FDA Approves Updated Warfarin Prescribing Information

Armen Hareyan's picture

FDA approved updated labeling for the widely used blood-thinning drug, Coumadin, to explain that people's genetic makeup may influence how they respond to the drug.

Manufacturers of warfarin, the generic version of Coumadin, are to add similar information to their products' labeling, FDA said.

The labeling change highlights the opportunity for healthcare providers to use genetic tests to improve their initial estimate of what is a reasonable warfarin dose for individual patients. Testing may help optimize the use of warfarin and lower the risk of bleeding complications from the drug.


These labeling updates are based on an analysis of recent studies that found people respond to the drug differently based, in part, on whether they have variations of certain genes.

FDA estimates that 2 million persons start taking warfarin in the United States every year to prevent blood clots, heart attacks and stroke. Warfarin is a difficult drug to use because the optimal dose varies and depends on many risk factors including a patient's diet, age, and the use of other medications.

Patients who take a dose larger than they can tolerate are at risk of life-threatening bleeding. Those who receive too low a dose are at risk of equally dangerous blood clots.
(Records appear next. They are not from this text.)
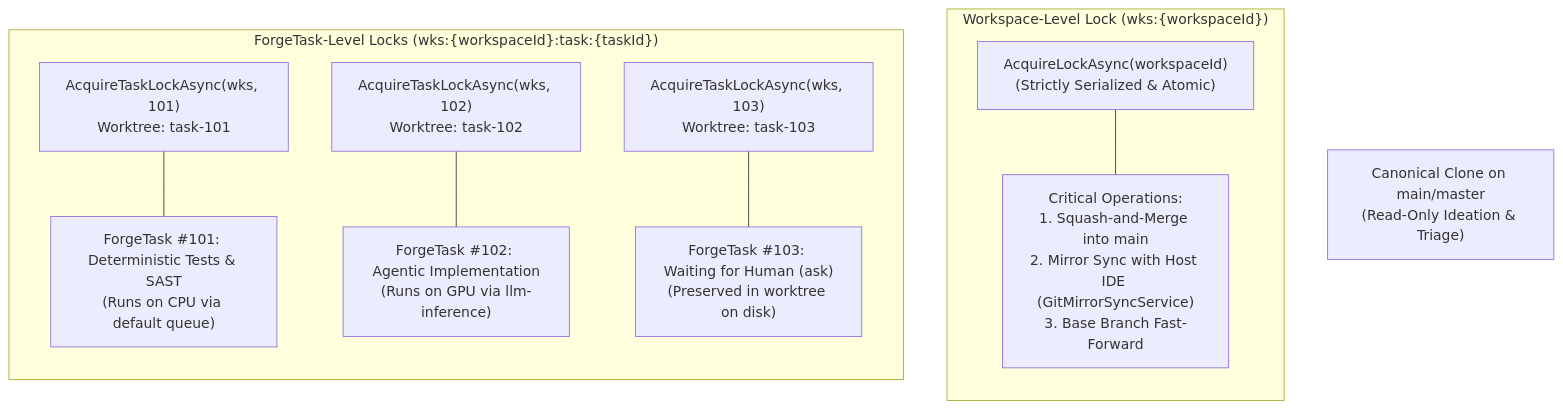
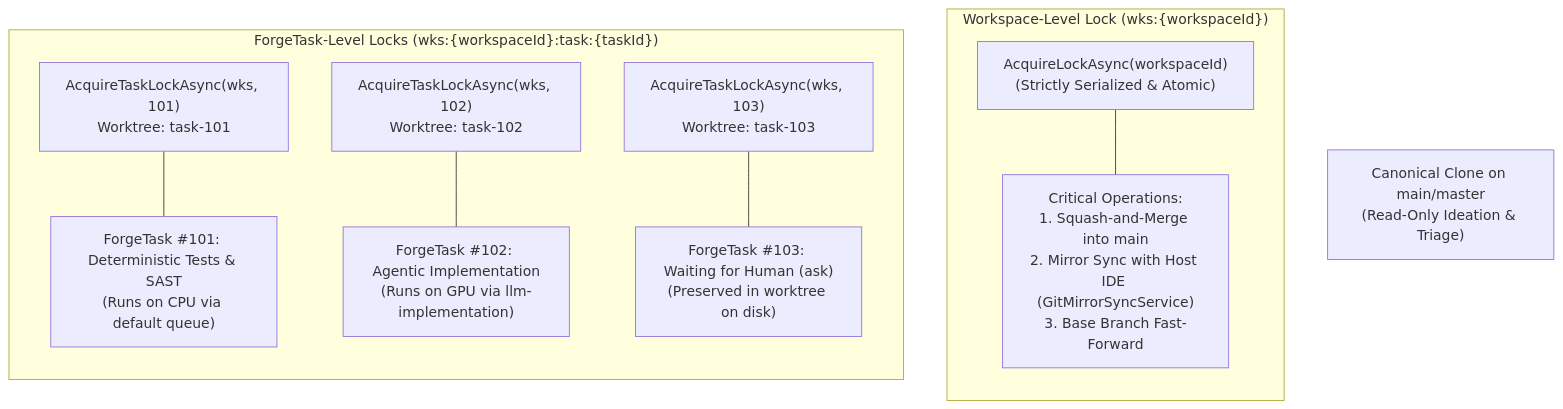
Before and after one commit to jetelain/NightCodeForge: diagram 15 of 27 in docs/ARCHITECTURE.md, drawn with Mermaid. The commit also changed other lines of this file, not shown here.

````diff
--- a/docs/ARCHITECTURE.md
+++ b/docs/ARCHITECTURE.md
@@ -819,26 +1119,26 @@
 ```mermaid
 flowchart TD
     subgraph WksLevel ["Workspace-Level Lock (wks:{workspaceId})"]
         direction TB
         WksLock["AcquireLockAsync(workspaceId)\n(Strictly Serialized & Atomic)"]
         WksOps["Critical Operations:\n1. Squash-and-Merge into main\n2. Mirror Sync with Host IDE (GitMirrorSyncService)\n3. Base Branch Fast-Forward"]
         WksLock --- WksOps
     end
 
     subgraph TaskLevel ["ForgeTask-Level Locks (wks:{workspaceId}:task:{taskId})"]
         direction TB
         Task1Lock["AcquireTaskLockAsync(wks, 101)\nWorktree: task-101"]
         Task2Lock["AcquireTaskLockAsync(wks, 102)\nWorktree: task-102"]
         Task3Lock["AcquireTaskLockAsync(wks, 103)\nWorktree: task-103"]
 
         Task1Task["ForgeTask #101: Deterministic Tests & SAST\n(Runs on CPU via default queue)"]
-        Task2Task["ForgeTask #102: Agentic Implementation\n(Runs on GPU via llm-inference)"]
+        Task2Task["ForgeTask #102: Agentic Implementation\n(Runs on GPU via llm-implementation)"]
         Task3Task["ForgeTask #103: Waiting for Human (ask)\n(Preserved in worktree on disk)"]
 
         Task1Lock --- Task1Task
         Task2Lock --- Task2Task
         Task3Lock --- Task3Task
     end
 
     Canonical["Canonical Clone on main/master\n(Read-Only Ideation & Triage)"]
 ```
````
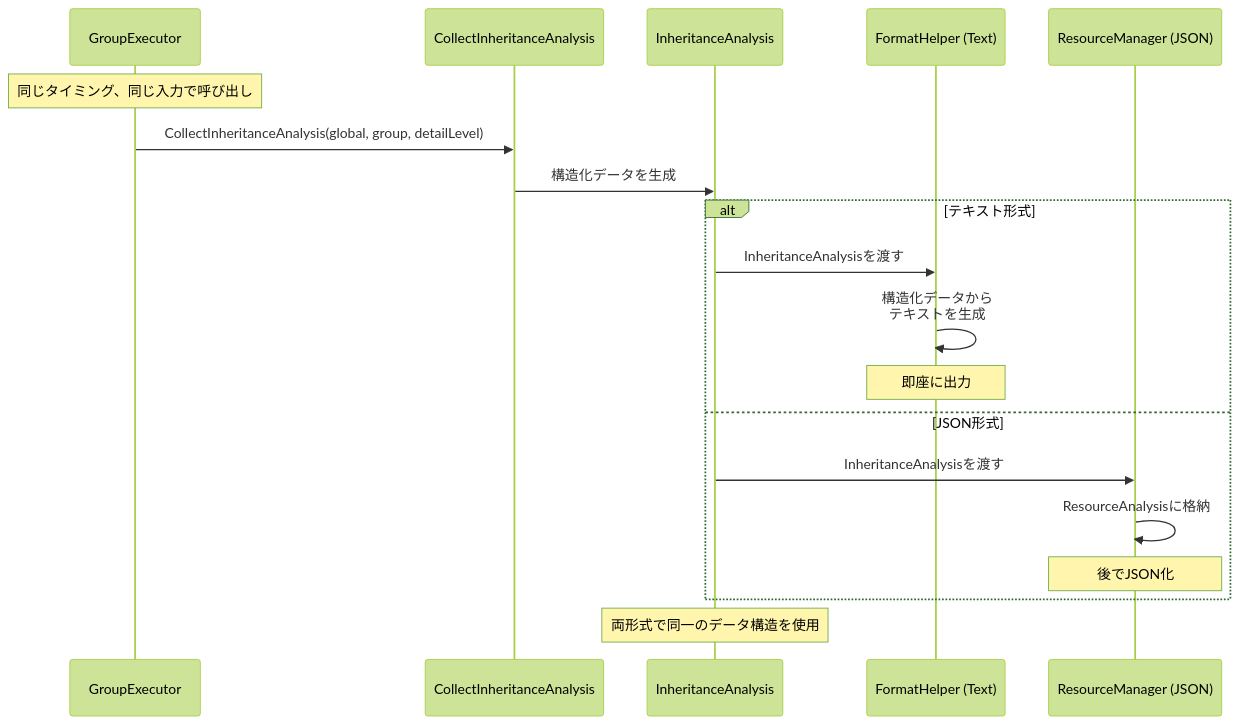
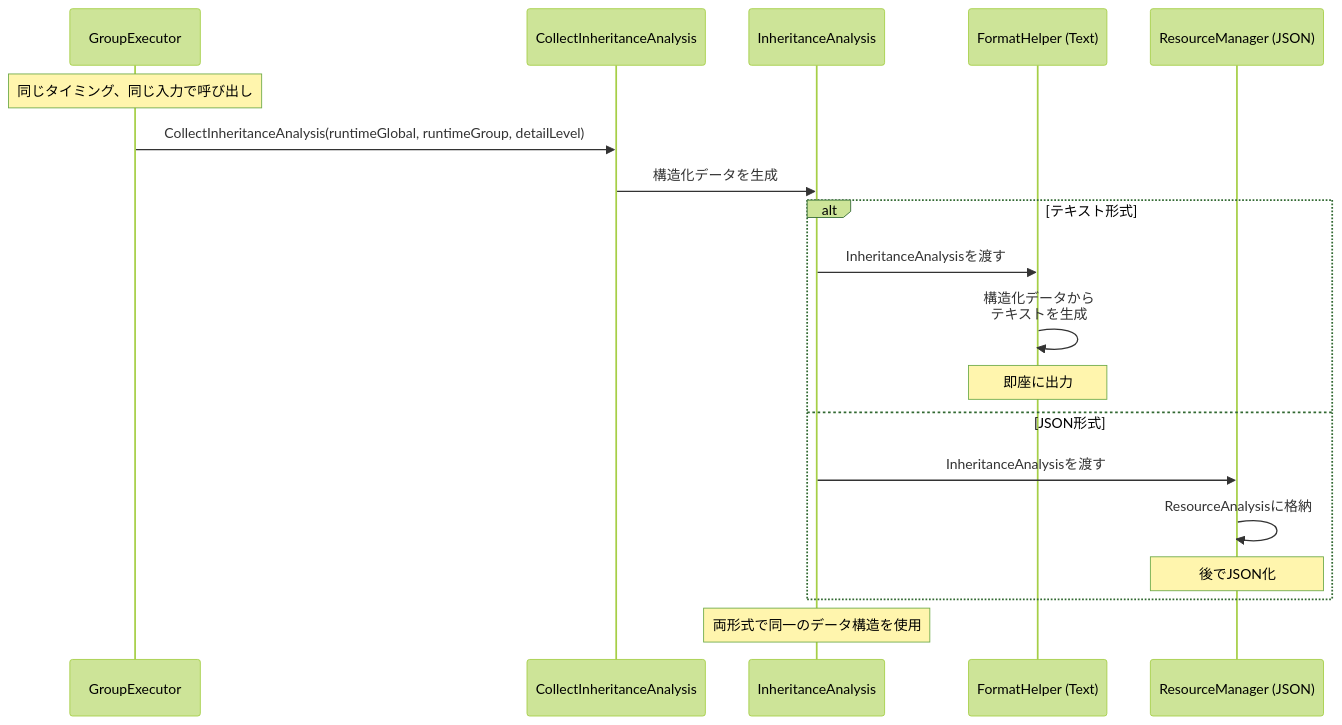
One commit to isseis/go-safe-cmd-runner changed the ninth of 15 diagrams in docs/tasks/0049_dryrun_debug_json_output/02_architecture.ja.md. Above: the diagram before and after it, drawn with Mermaid (forest theme). The commit also changed other lines of this file and 1 other file, not shown here.

First line of the commit message:
Fix inconsistencies in architecture document

````diff
--- a/docs/tasks/0049_dryrun_debug_json_output/02_architecture.ja.md
+++ b/docs/tasks/0049_dryrun_debug_json_output/02_architecture.ja.md
@@ -426,24 +425,24 @@
 ```mermaid
 sequenceDiagram
     participant GE as GroupExecutor
     participant DC as CollectInheritanceAnalysis
     participant Data as InheritanceAnalysis
     participant FH as FormatHelper (Text)
     participant RM as ResourceManager (JSON)
 
     Note over GE: 同じタイミング、同じ入力で呼び出し
-    GE->>DC: CollectInheritanceAnalysis(global, group, detailLevel)
+    GE->>DC: CollectInheritanceAnalysis(runtimeGlobal, runtimeGroup, detailLevel)
     DC->>Data: 構造化データを生成
 
     alt テキスト形式
         Data->>FH: InheritanceAnalysisを渡す
         FH->>FH: 構造化データから<br/>テキストを生成
         Note over FH: 即座に出力
     else JSON形式
         Data->>RM: InheritanceAnalysisを渡す
         RM->>RM: ResourceAnalysisに格納
         Note over RM: 後でJSON化
     end
 
     Note over Data: 両形式で同一のデータ構造を使用
 ```
````
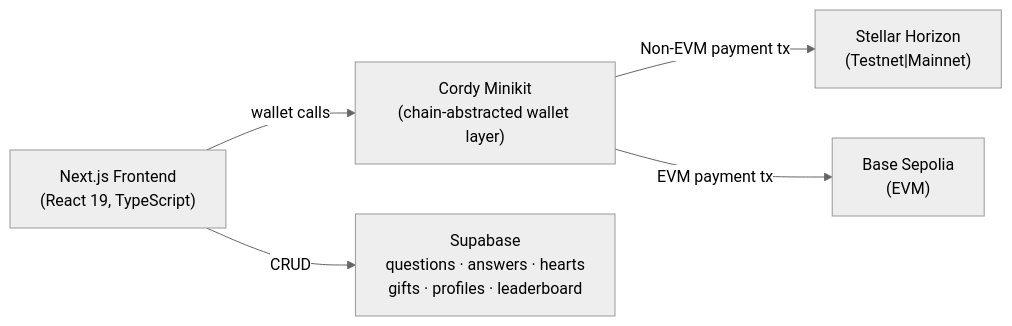
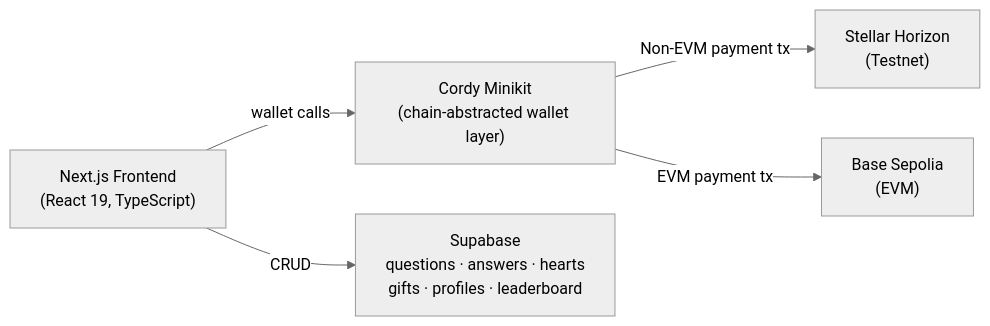
One commit to cordyStackX/askverse changed the diagram in README.md. Above: the diagram before and after it, drawn with Mermaid (neutral theme). The commit also changed other lines of this file, not shown here.

Commit message:
fix: update README with correct Stellar Horizon link and add mainnet contract details

````diff
--- a/README.md
+++ b/README.md
@@ -43,7 +43,7 @@
 ```mermaid
 flowchart LR
     A["Next.js Frontend<br/>(React 19, TypeScript)"] -->|wallet calls| B["Cordy Minikit<br/>(chain-abstracted wallet layer)"]
-    B -->|Non-EVM payment tx| C["Stellar Horizon<br/>(Testnet|Mainnet)"]
+    B -->|Non-EVM payment tx| C["Stellar Horizon<br/>(Testnet)"]
     B -->|EVM payment tx| E["Base Sepolia<br/>(EVM)"]
     A -->|CRUD| D["Supabase<br/>questions · answers · hearts<br/>gifts · profiles · leaderboard"]
 ```
````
Dosing is particularly important at the beginning of therapy, when problems in adjusting the dose can lead to complications such as bleeding.

Warfarin is the second most common drug